1.  How do you see the Bread and Wine offered at Mass?  Is it still Bread and Wine or is it the Body and Blood of Christ?  Why or Why not?

2. If you were one of the crowd that heard Jesus say that the bread that he will give is his flesh, how would you react?

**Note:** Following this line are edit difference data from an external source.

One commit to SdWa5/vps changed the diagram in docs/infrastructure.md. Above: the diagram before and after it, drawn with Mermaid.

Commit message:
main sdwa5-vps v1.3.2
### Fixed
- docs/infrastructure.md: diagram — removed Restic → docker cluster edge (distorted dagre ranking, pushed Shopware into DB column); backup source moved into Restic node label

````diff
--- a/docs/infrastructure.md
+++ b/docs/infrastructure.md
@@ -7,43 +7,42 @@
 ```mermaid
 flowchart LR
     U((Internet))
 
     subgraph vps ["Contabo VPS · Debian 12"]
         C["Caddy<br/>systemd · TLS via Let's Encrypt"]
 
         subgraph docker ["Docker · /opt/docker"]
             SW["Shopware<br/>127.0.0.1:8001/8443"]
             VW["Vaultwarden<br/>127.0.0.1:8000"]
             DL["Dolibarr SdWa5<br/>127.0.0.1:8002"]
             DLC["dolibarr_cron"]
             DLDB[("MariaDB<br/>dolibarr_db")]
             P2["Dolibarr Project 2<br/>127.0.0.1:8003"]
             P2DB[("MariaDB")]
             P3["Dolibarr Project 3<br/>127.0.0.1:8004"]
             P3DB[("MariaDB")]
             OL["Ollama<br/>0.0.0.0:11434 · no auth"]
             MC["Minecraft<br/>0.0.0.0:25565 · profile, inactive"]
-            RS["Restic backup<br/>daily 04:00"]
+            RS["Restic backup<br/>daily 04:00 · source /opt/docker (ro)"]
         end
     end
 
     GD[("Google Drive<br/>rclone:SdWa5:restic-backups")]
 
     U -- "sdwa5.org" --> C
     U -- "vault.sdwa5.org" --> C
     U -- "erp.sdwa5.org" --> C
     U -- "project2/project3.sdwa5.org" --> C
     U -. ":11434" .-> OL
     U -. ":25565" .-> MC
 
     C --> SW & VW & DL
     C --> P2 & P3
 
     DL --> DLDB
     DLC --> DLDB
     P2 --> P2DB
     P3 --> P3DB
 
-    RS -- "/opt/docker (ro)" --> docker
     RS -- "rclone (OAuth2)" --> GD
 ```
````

3.  On the Father’s Day, what are some of the lessons you remember from you Dad and/or parents?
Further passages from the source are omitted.